If a record holds a picture, leave the picture out and restate everything else word for word.

* **The input**:

········

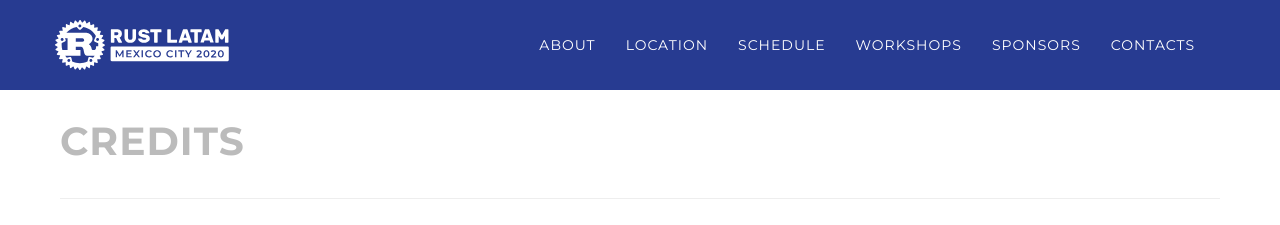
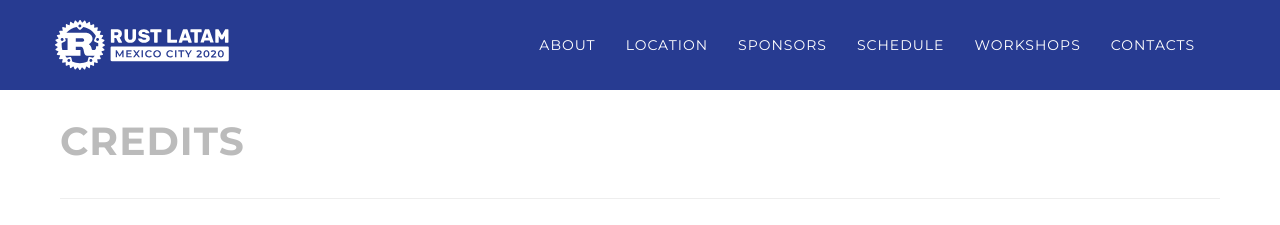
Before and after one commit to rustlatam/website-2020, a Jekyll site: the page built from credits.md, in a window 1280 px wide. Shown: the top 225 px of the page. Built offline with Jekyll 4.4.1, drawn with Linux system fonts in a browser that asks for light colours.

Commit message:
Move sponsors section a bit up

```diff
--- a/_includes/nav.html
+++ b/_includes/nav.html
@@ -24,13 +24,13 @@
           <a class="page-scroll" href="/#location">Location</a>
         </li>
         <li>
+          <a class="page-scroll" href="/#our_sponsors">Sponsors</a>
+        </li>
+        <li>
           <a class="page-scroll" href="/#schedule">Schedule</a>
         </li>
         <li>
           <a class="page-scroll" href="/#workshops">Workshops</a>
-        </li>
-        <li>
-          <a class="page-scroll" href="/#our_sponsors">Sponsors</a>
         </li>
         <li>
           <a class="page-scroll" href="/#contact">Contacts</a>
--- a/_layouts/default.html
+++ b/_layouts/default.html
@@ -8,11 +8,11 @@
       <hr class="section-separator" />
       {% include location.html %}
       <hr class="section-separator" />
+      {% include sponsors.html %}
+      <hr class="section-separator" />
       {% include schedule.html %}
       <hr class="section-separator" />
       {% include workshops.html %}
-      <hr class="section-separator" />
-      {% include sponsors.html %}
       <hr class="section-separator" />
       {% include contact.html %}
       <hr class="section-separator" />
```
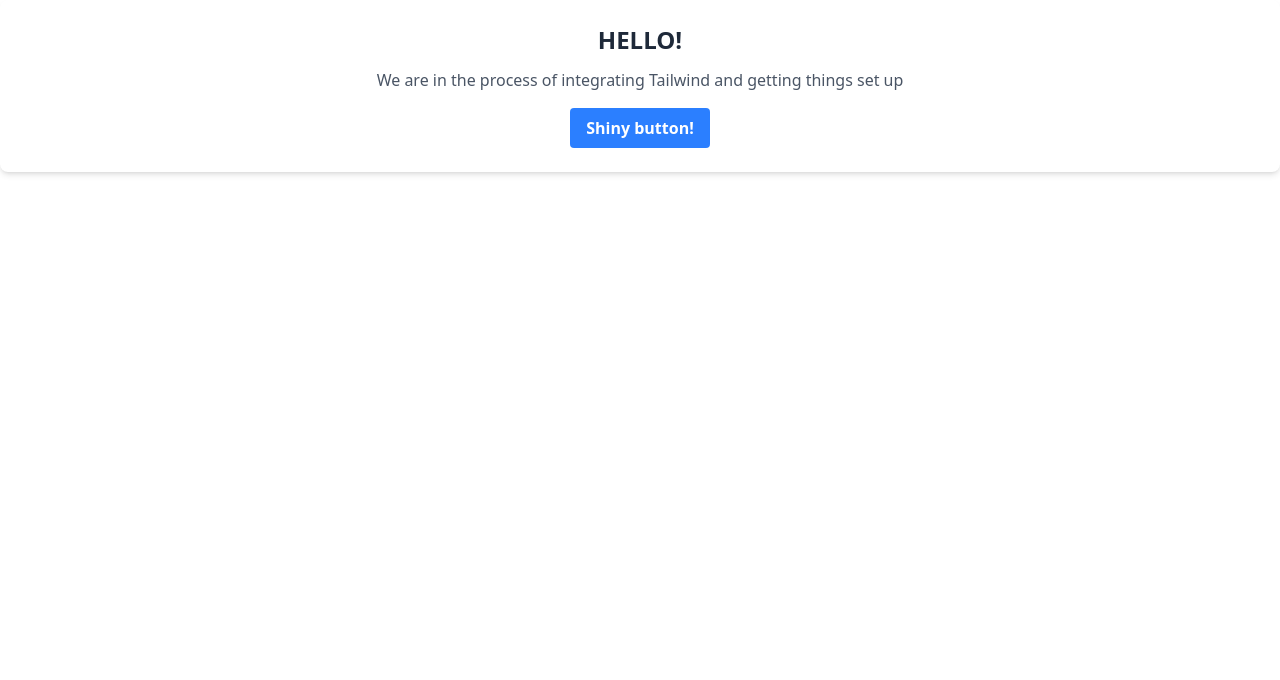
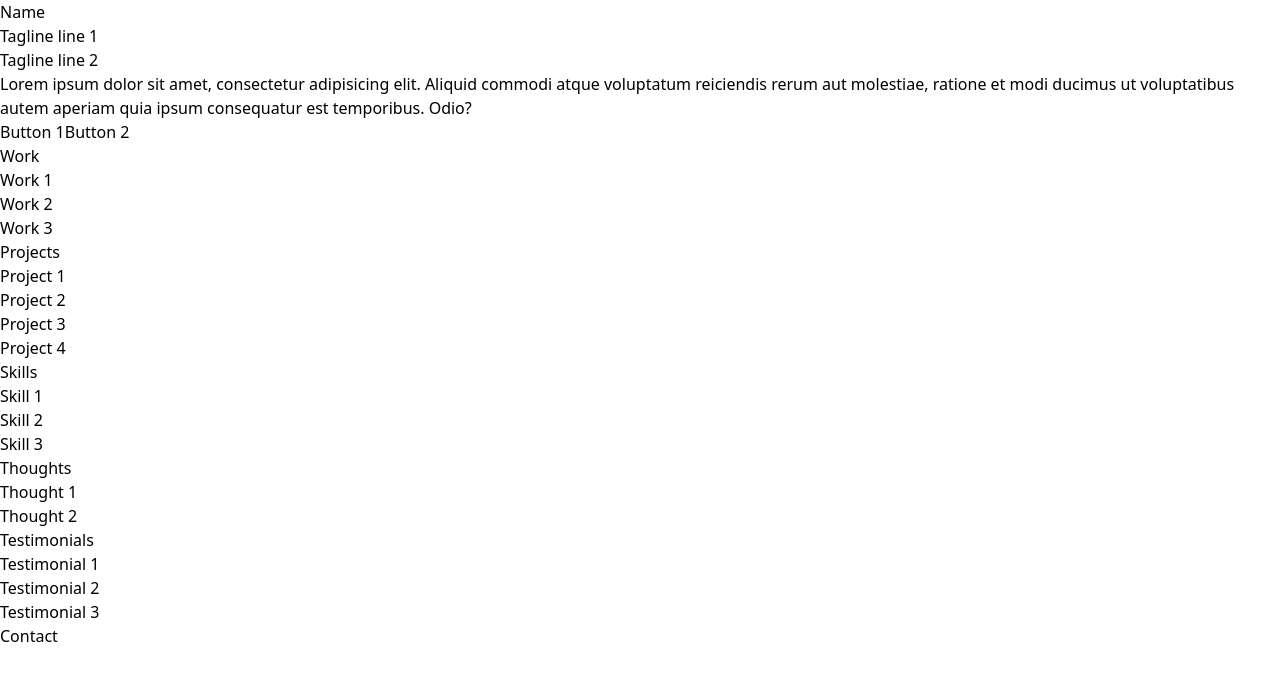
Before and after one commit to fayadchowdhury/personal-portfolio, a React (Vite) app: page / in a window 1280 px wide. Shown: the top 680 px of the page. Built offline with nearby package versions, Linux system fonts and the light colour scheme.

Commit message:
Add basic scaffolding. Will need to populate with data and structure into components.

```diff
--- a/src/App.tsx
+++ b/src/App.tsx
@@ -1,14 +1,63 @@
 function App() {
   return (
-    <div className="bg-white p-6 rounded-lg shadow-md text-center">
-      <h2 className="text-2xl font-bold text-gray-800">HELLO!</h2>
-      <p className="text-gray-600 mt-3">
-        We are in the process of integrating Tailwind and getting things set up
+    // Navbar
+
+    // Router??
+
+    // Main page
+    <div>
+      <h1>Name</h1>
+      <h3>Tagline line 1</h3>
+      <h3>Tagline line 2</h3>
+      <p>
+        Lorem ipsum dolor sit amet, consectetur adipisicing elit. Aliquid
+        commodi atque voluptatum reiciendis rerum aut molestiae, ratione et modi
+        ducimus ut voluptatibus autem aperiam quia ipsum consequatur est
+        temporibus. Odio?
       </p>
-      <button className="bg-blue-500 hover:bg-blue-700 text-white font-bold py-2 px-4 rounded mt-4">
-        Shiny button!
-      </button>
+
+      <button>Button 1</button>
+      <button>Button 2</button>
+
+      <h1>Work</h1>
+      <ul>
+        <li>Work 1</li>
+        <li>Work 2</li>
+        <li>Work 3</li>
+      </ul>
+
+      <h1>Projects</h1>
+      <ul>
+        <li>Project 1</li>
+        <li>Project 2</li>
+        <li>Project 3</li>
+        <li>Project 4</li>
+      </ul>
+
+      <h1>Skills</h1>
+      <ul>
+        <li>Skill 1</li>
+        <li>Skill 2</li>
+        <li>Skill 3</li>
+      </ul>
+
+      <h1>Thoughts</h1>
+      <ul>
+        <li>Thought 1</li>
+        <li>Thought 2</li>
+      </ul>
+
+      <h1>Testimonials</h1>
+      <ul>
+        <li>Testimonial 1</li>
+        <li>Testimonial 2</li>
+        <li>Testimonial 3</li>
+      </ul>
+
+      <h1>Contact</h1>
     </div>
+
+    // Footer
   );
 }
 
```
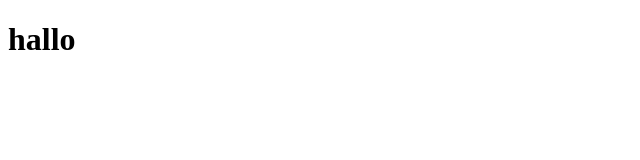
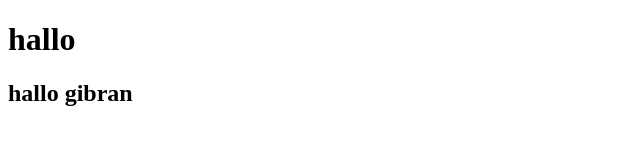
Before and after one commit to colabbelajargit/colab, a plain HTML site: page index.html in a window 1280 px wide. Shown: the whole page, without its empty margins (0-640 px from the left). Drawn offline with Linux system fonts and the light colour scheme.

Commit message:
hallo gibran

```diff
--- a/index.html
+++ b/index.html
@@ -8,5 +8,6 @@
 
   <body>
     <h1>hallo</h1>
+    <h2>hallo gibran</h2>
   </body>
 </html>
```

········

* **Written answer**:
Before and after one commit to rustlatam/website-2020, a Jekyll site: the page built from credits.md, in a window 1280 px wide. Shown: the top 225 px of the page. Built offline with Jekyll 4.4.1, drawn with Linux system fonts in a browser that asks for light colours.

Commit message:
Move sponsors section a bit up

```diff
--- a/_includes/nav.html
+++ b/_includes/nav.html
@@ -24,13 +24,13 @@
           <a class="page-scroll" href="/#location">Location</a>
         </li>
         <li>
+          <a class="page-scroll" href="/#our_sponsors">Sponsors</a>
+        </li>
+        <li>
           <a class="page-scroll" href="/#schedule">Schedule</a>
         </li>
         <li>
           <a class="page-scroll" href="/#workshops">Workshops</a>
-        </li>
-        <li>
-          <a class="page-scroll" href="/#our_sponsors">Sponsors</a>
         </li>
         <li>
           <a class="page-scroll" href="/#contact">Contacts</a>
--- a/_layouts/default.html
+++ b/_layouts/default.html
@@ -8,11 +8,11 @@
       <hr class="section-separator" />
       {% include location.html %}
       <hr class="section-separator" />
+      {% include sponsors.html %}
+      <hr class="section-separator" />
       {% include schedule.html %}
       <hr class="section-separator" />
       {% include workshops.html %}
-      <hr class="section-separator" />
-      {% include sponsors.html %}
       <hr class="section-separator" />
       {% include contact.html %}
       <hr class="section-separator" />
```
Before and after one commit to fayadchowdhury/personal-portfolio, a React (Vite) app: page / in a window 1280 px wide. Shown: the top 680 px of the page. Built offline with nearby package versions, Linux system fonts and the light colour scheme.

Commit message:
Add basic scaffolding. Will need to populate with data and structure into components.

```diff
--- a/src/App.tsx
+++ b/src/App.tsx
@@ -1,14 +1,63 @@
 function App() {
   return (
-    <div className="bg-white p-6 rounded-lg shadow-md text-center">
-      <h2 className="text-2xl font-bold text-gray-800">HELLO!</h2>
-      <p className="text-gray-600 mt-3">
-        We are in the process of integrating Tailwind and getting things set up
+    // Navbar
+
+    // Router??
+
+    // Main page
+    <div>
+      <h1>Name</h1>
+      <h3>Tagline line 1</h3>
+      <h3>Tagline line 2</h3>
+      <p>
+        Lorem ipsum dolor sit amet, consectetur adipisicing elit. Aliquid
+        commodi atque voluptatum reiciendis rerum aut molestiae, ratione et modi
+        ducimus ut voluptatibus autem aperiam quia ipsum consequatur est
+        temporibus. Odio?
       </p>
-      <button className="bg-blue-500 hover:bg-blue-700 text-white font-bold py-2 px-4 rounded mt-4">
-        Shiny button!
-      </button>
+
+      <button>Button 1</button>
+      <button>Button 2</button>
+
+      <h1>Work</h1>
+      <ul>
+        <li>Work 1</li>
+        <li>Work 2</li>
+        <li>Work 3</li>
+      </ul>
+
+      <h1>Projects</h1>
+      <ul>
+        <li>Project 1</li>
+        <li>Project 2</li>
+        <li>Project 3</li>
+        <li>Project 4</li>
+      </ul>
+
+      <h1>Skills</h1>
+      <ul>
+        <li>Skill 1</li>
+        <li>Skill 2</li>
+        <li>Skill 3</li>
+      </ul>
+
+      <h1>Thoughts</h1>
+      <ul>
+        <li>Thought 1</li>
+        <li>Thought 2</li>
+      </ul>
+
+      <h1>Testimonials</h1>
+      <ul>
+        <li>Testimonial 1</li>
+        <li>Testimonial 2</li>
+        <li>Testimonial 3</li>
+      </ul>
+
+      <h1>Contact</h1>
     </div>
+
+    // Footer
   );
 }
 
```
Before and after one commit to colabbelajargit/colab, a plain HTML site: page index.html in a window 1280 px wide. Shown: the whole page, without its empty margins (0-640 px from the left). Drawn offline with Linux system fonts and the light colour scheme.

Commit message:
hallo gibran

```diff
--- a/index.html
+++ b/index.html
@@ -8,5 +8,6 @@
 
   <body>
     <h1>hallo</h1>
+    <h2>hallo gibran</h2>
   </body>
 </html>
```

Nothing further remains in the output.